Problem =
Read the records and gather each line that includes "CRADIO".

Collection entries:
"""

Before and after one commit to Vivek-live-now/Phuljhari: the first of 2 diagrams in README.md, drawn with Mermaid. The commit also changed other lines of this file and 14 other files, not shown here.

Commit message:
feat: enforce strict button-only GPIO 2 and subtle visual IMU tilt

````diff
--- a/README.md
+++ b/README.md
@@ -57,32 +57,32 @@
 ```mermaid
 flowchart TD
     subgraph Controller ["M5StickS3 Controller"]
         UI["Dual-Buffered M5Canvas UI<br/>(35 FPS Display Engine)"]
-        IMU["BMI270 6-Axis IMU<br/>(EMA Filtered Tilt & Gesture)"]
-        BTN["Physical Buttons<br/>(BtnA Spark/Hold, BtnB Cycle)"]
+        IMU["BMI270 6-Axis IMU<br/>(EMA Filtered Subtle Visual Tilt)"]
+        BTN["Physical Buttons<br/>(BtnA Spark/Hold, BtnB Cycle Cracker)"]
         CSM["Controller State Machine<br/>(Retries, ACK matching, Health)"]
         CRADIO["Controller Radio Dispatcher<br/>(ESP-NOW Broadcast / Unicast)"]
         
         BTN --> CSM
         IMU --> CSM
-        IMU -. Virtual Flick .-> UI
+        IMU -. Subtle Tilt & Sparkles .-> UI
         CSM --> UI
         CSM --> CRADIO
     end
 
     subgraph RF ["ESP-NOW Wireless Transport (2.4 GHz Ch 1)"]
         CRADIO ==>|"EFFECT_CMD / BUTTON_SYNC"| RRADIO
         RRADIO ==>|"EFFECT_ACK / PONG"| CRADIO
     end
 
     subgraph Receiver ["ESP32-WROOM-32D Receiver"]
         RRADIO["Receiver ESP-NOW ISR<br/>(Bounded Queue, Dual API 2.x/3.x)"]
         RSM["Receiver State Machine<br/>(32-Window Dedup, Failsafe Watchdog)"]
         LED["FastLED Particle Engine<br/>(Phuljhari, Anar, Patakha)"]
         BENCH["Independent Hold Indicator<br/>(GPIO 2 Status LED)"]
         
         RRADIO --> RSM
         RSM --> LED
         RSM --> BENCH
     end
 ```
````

"""

Reply =
         CRADIO["Controller Radio Dispatcher<br/>(ESP-NOW Broadcast / Unicast)"]
         CSM --> CRADIO
         CRADIO ==>|"EFFECT_CMD / BUTTON_SYNC"| RRADIO
         RRADIO ==>|"EFFECT_ACK / PONG"| CRADIO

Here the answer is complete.